*PROBLEM DESCRIPTION*:
Report, as a bare number, how many lines of the entries below contain "проекта".

####

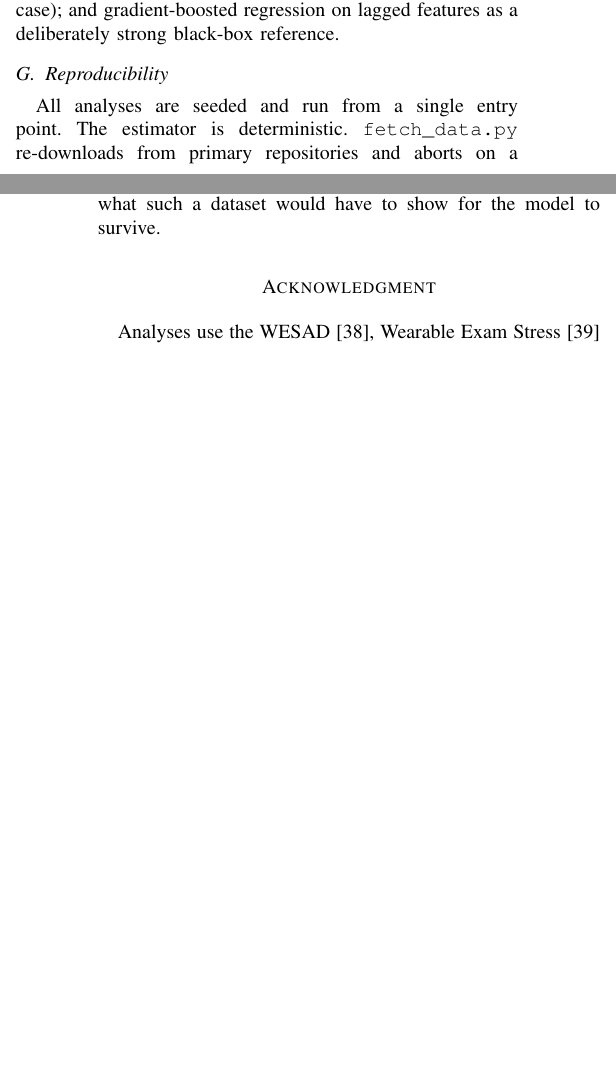
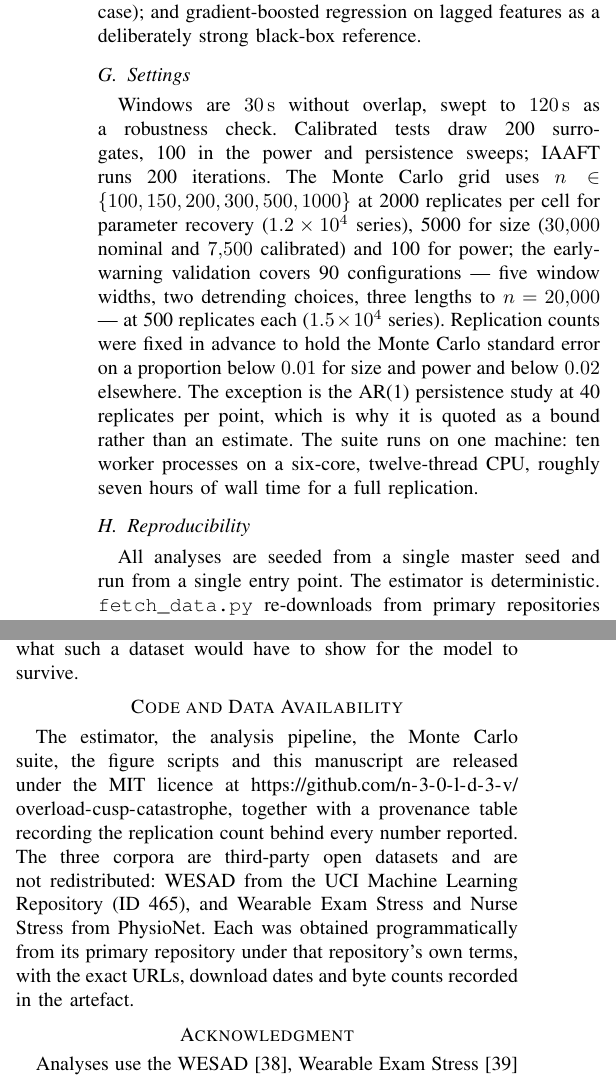
Before and after one commit to n-3-0-l-d-3-v/overload-cusp-catastrophe, a LaTeX paper (paper/main_full_journal.tex): two parts of the columns of pages 5 and 12 of 13 before the commit and two parts of the columns of pages 6 and 12 of 13 after it, joined at a grey line, cut so that both start at the same text, the shorter picture padded with empty space. Compiled offline with pdfLaTeX.

Commit message:
Sync the journal draft with the conference fixes
main_full_journal.tex carried every defect the conference paper did. It now has
the contribution claim sentence, a Settings subsection with the hyperparameters
and hardware, a Code and Data Availability section, the negative-control
clarification, the general-stress-corpora justification, and the narrowed
early-warning title. Compiles clean at 14 pages.

```diff
--- a/paper/main_full_journal.tex
+++ b/paper/main_full_journal.tex
@@ -582,8 +597,25 @@ covariate-aware); Gaussian HMM; linear Ornstein--Uhlenbeck with covariate-driven
 mean (the nested monostable case); and gradient-boosted regression on lagged
 features as a deliberately strong black-box reference.
 
+\subsection{Settings}
+Windows are \SI{30}{\second} without overlap, swept to \SI{120}{\second} as a
+robustness check. Calibrated tests draw 200 surrogates, 100 in the power and
+persistence sweeps; IAAFT runs 200 iterations. The Monte Carlo grid uses
+$n\in\{100,150,200,300,500,1000\}$ at 2000 replicates per cell for parameter
+recovery ($1.2\times10^{4}$ series), 5000 for size ($30{,}000$ nominal and
+$7{,}500$ calibrated) and 100 for power; the early-warning validation covers 90
+configurations --- five window widths, two detrending choices, three lengths to
+$n=20{,}000$ --- at 500 replicates each ($1.5\times10^{4}$ series). Replication
+counts were fixed in advance to hold the Monte Carlo standard error on a
+proportion below $0.01$ for size and power and below $0.02$ elsewhere. The
+exception is the AR(1) persistence study at 40 replicates per point, which is
+why it is quoted as a bound rather than an estimate. The suite runs on one
+machine: ten worker processes on a six-core, twelve-thread CPU, roughly seven
+hours of wall time for a full replication.
+
 \subsection{Reproducibility}
-All analyses are seeded and run from a single entry point. The estimator is
+All analyses are seeded from a single master seed and run from a single entry
+point. The estimator is
 deterministic. \texttt{fetch\_data.py} re-downloads from primary repositories
 and aborts on a size mismatch; \texttt{run\_all.py} regenerates every number;
 \texttt{make\_figures.py} regenerates every figure. A test suite of 28 cases
@@ -1228,6 +1260,18 @@ and specified in advance what such a dataset would have to show for the model
 to survive.
 
 % =====================================================================
+\section*{Code and Data Availability}
+The estimator, the analysis pipeline, the Monte Carlo suite, the figure scripts
+and this manuscript are released under the MIT licence at
+\url{https://github.com/n-3-0-l-d-3-v/overload-cusp-catastrophe}, together with
+a provenance table recording the replication count behind every number
+reported. The three corpora are third-party open datasets and are not
+redistributed: WESAD from the UCI Machine Learning Repository (ID 465), and
+Wearable Exam Stress and Nurse Stress from PhysioNet. Each was obtained
+programmatically from its primary repository under that repository's own terms,
+with the exact URLs, download dates and byte counts recorded in the artefact.
+
+% =====================================================================
 \section*{Acknowledgment}
 Analyses use the WESAD \cite{schmidt2018wesad}, Wearable Exam Stress
 \cite{amin2022exam} and Nurse Stress \cite{hosseini2022nurse} datasets; we
```
Also changed, not shown: paper/main_full_journal.tex (21 more changed lines).
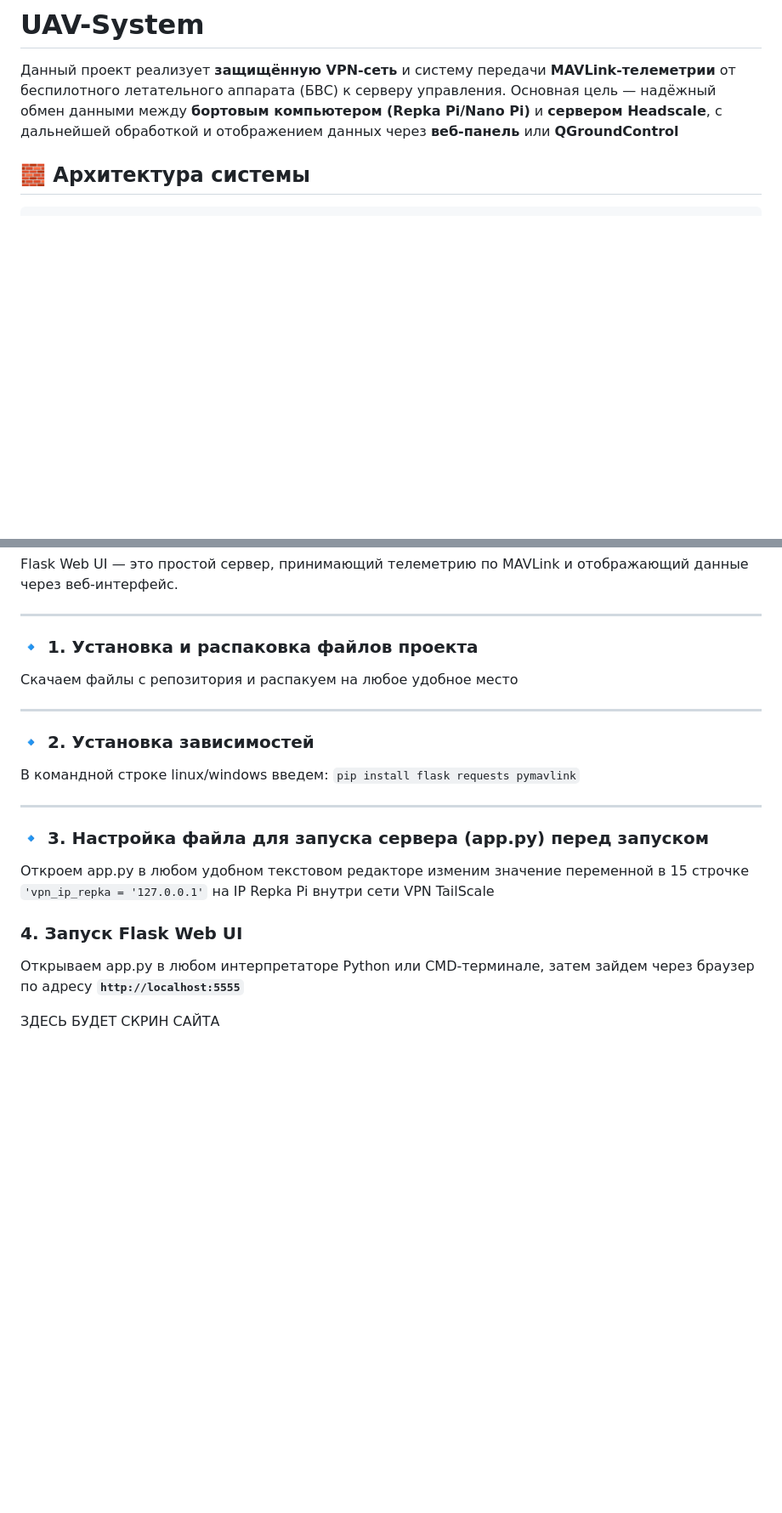
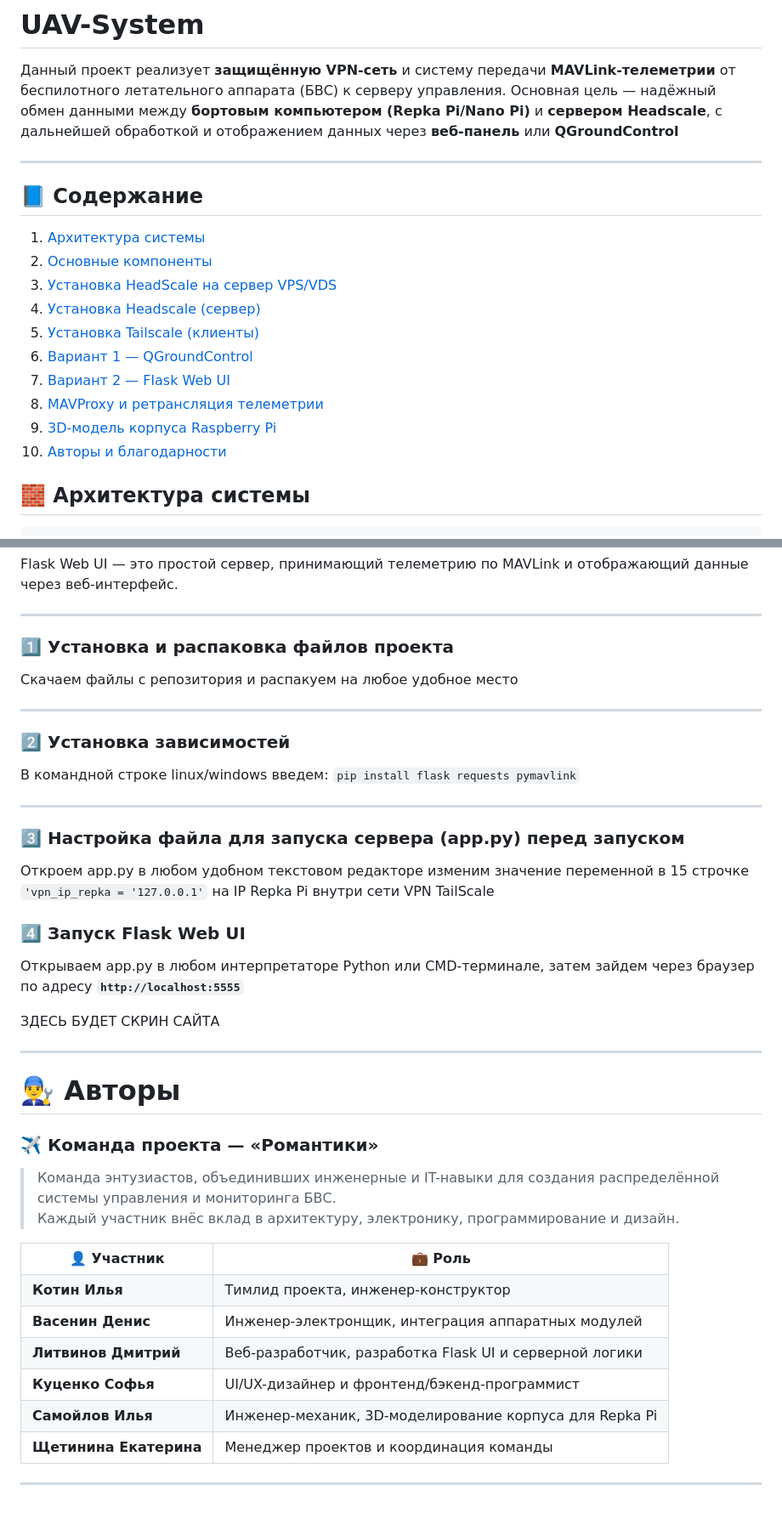
Before and after one commit to Legell/UAV-System, a Markdown page: README.md, 2 parts joined by grey strips. Shown: that part at 85% size. GitHub-like rendering; blank space fills up the shorter version.

````diff
--- a/README.md
+++ b/README.md
@@ -1,5 +1,19 @@
 # UAV-System
 Данный проект реализует **защищённую VPN-сеть** и систему передачи **MAVLink-телеметрии** от беспилотного летательного аппарата (БВС) к серверу управления.   Основная цель — надёжный обмен данными между **бортовым компьютером (Repka Pi/Nano Pi)** и **сервером Headscale**,   с дальнейшей обработкой и отображением данных через **веб-панель** или **QGroundControl**
+
+---
+## 📘 Содержание
+
+1. [Архитектура системы](#Архитектура-системы)
+2. [Основные компоненты](#Основные-компоненты)
+3. [Установка HeadScale на сервер VPS/VDS](#Установка-Headscale-(сервер))
+4. [Установка Headscale (сервер)](#установка-headscale-сервер)
+5. [Установка Tailscale (клиенты)](#_🧠_Установка_и_настройка_клиента_(Repka_Pi,_либо_любой_другой_linux_компьютер))
+6. [Вариант 1 — QGroundControl](#вариант-1--подключение-qgroundcontrol)
+7. [Вариант 2 — Flask Web UI](#вариант-2--запуск-flask-web-ui)
+8. [MAVProxy и ретрансляция телеметрии](#настройка-mavproxy)
+9. [3D-модель корпуса Raspberry Pi](#3d-модель-корпуса-raspberry-pi)
+10. [Авторы и благодарности](#авторы-и-благодарности)
 
 ## 🧱 Архитектура системы
 
@@ -519,19 +531,60 @@ Flask Web UI — это простой сервер, принимающий те
 
 ---
 
-### 🔹 1. Установка и распаковка файлов проекта
+### 1️⃣ Установка и распаковка файлов проекта
 Скачаем файлы с репозитория и распакуем на любое удобное место
 
 ---
-### 🔹 2. Установка зависимостей
+### 2️⃣ Установка зависимостей
 В командной строке linux/windows введем:
 ```pip install flask requests pymavlink```
 
 ---
-### 🔹 3. Настройка файла для запуска сервера (app.py) перед запуском
+### 3️⃣ Настройка файла для запуска сервера (app.py) перед запуском
 Откроем app.py в любом удобном текстовом редакторе изменим значение переменной в 15 строчке  `'vpn_ip_repka = '127.0.0.1'` на IP Repka Pi внутри сети VPN TailScale
 
-### 4. Запуск Flask Web UI
+### 4️⃣ Запуск Flask Web UI
 Открываем app.py в любом интерпретаторе Python или CMD-терминале, затем зайдем через браузер по адресу **`http://localhost:5555`**
 
 ЗДЕСЬ БУДЕТ СКРИН САЙТА
+
+---
+# 👨‍🔧 Авторы
+
+### ✈️ Команда проекта — **«Романтики»**
+
+> Команда энтузиастов, объединивших инженерные и IT-навыки для создания распределённой системы управления и мониторинга БВС.
+> Каждый участник внёс вклад в архитектуру, электронику, программирование и дизайн.
+
+<table>
+  <tr>
+    <th>👤 Участник</th>
+    <th>💼 Роль</th>
+  </tr>
+  <tr>
+    <td><b>Котин Илья</b></td>
+    <td>Тимлид проекта, инженер-конструктор</td>
+  </tr>
+  <tr>
+    <td><b>Васенин Денис</b></td>
+    <td>Инженер-электронщик, интеграция аппаратных модулей</td>
+  </tr>
+  <tr>
+    <td><b>Литвинов Дмитрий</b></td>
+    <td>Веб-разработчик, разработка Flask UI и серверной логики</td>
+  </tr>
+  <tr>
+    <td><b>Куценко Софья</b></td>
+    <td>UI/UX-дизайнер и фронтенд/бэкенд-программист</td>
+  </tr>
+  <tr>
+    <td><b>Самойлов Илья</b></td>
+    <td>Инженер-механик, 3D-моделирование корпуса для Repka Pi</td>
+  </tr>
+  <tr>
+    <td><b>Щетинина Екатерина</b></td>
+    <td>Менеджер проектов и координация команды</td>
+  </tr>
+</table>
+
+---
````
Also changed, not shown: other parts of README.md (+5 -7 lines).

####

*EXERCISE SOLUTION*:
4